# Task item
Scan the records for the word "nextest". Copy each line that includes it.

# Dataset extract
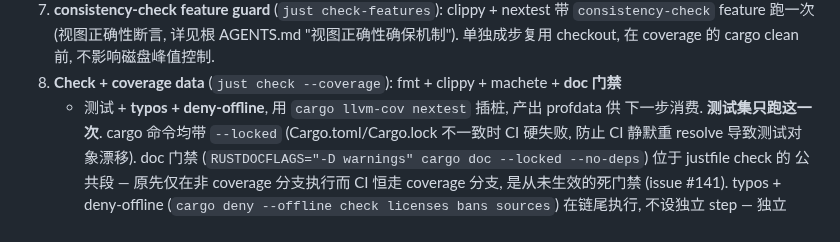
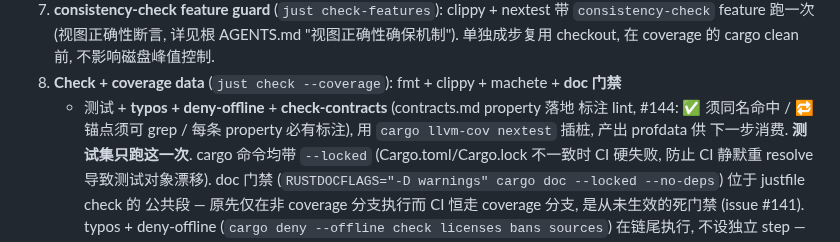
Before and after one commit to luochen1990/secret-guard, a Markdown page: docs/ci.md, the part around the change. Rendered like a GitHub page.

```diff
--- a/docs/ci.md
+++ b/docs/ci.md
@@ -52,7 +52,9 @@ single-job runner 上串行占位, 延迟最新 push 的反馈. workflow 级
    `consistency-check` feature 跑一次 (视图正确性断言, 详见根 AGENTS.md "视图正确性确保机制").
    单独成步复用 checkout, 在 coverage 的 cargo clean 前, 不影响磁盘峰值控制.
 8. **Check + coverage data** (`just check --coverage`): fmt + clippy + machete + **doc 门禁**
-   + 测试 + **typos + deny-offline**, 用 `cargo llvm-cov nextest` 插桩, 产出 profdata 供
+   + 测试 + **typos + deny-offline** + **check-contracts** (contracts.md property 落地
+   标注 lint, #144: ✅ 须同名命中 / 🔁 锚点须可 grep / 每条 property 必有标注), 用
+   `cargo llvm-cov nextest` 插桩, 产出 profdata 供
    下一步消费. **测试集只跑这一次**. cargo 命令均带 `--locked` (Cargo.toml/Cargo.lock
    不一致时 CI 硬失败, 防止 CI 静默重 resolve 导致测试对象漂移). doc 门禁
    (`RUSTDOCFLAGS="-D warnings" cargo doc --locked --no-deps`) 位于 justfile check 的
```
Also changed, not shown: AGENTS.md (+5 -2 lines).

# Your response
-   + 测试 + **typos + deny-offline**, 用 `cargo llvm-cov nextest` 插桩, 产出 profdata 供
+   `cargo llvm-cov nextest` 插桩, 产出 profdata 供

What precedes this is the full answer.